— Assignment —
Only lines containing the word "boxShadow" belong in the answer; copy each one from the records.

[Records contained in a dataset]

---------------

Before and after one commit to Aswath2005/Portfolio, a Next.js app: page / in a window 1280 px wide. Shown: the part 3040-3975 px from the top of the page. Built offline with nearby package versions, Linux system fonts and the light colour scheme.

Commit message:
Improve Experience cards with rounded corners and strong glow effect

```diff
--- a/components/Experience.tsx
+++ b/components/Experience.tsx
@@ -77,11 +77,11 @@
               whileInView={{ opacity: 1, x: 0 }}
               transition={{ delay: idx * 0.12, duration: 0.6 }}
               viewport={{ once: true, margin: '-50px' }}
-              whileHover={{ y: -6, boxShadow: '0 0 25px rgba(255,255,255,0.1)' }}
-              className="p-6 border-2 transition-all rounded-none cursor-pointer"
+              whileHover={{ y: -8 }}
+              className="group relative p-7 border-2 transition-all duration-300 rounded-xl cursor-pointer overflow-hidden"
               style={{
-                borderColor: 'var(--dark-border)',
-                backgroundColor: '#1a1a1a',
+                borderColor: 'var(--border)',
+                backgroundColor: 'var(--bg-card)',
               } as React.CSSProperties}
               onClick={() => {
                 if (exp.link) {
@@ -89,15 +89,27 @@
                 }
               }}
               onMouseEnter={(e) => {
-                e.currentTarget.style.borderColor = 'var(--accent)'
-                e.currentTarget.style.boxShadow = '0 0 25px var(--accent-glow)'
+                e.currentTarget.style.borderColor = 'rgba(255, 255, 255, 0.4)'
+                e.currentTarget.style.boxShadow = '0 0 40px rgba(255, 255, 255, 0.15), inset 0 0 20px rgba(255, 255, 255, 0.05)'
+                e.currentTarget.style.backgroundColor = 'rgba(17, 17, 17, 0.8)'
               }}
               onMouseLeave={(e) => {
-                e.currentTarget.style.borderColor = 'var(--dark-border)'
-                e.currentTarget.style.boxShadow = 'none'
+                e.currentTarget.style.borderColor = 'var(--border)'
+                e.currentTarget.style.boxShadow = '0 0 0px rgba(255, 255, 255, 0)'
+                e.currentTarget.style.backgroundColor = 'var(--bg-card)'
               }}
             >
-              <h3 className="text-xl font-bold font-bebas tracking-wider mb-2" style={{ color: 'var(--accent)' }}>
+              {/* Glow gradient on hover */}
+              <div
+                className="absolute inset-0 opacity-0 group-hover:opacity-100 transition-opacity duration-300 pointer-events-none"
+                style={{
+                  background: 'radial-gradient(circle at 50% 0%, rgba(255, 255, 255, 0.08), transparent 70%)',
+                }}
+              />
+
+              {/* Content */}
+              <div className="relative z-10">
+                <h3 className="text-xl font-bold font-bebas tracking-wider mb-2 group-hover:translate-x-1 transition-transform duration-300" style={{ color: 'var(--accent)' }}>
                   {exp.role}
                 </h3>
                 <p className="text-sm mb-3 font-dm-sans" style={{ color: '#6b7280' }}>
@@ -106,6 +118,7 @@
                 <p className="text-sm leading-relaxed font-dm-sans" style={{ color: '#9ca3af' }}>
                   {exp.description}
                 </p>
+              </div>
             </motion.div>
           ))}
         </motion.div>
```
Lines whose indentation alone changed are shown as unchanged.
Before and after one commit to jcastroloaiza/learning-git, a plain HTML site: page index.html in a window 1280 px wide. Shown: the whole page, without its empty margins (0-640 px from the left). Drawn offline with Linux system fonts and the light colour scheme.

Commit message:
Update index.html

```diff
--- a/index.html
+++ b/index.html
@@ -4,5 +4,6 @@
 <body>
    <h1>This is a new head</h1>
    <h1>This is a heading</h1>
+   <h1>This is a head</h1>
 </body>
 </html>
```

---------------

— Result for this exercise —
-              whileHover={{ y: -6, boxShadow: '0 0 25px rgba(255,255,255,0.1)' }}
-                e.currentTarget.style.boxShadow = '0 0 25px var(--accent-glow)'
+                e.currentTarget.style.boxShadow = '0 0 40px rgba(255, 255, 255, 0.15), inset 0 0 20px rgba(255, 255, 255, 0.05)'
-                e.currentTarget.style.boxShadow = 'none'
+                e.currentTarget.style.boxShadow = '0 0 0px rgba(255, 255, 255, 0)'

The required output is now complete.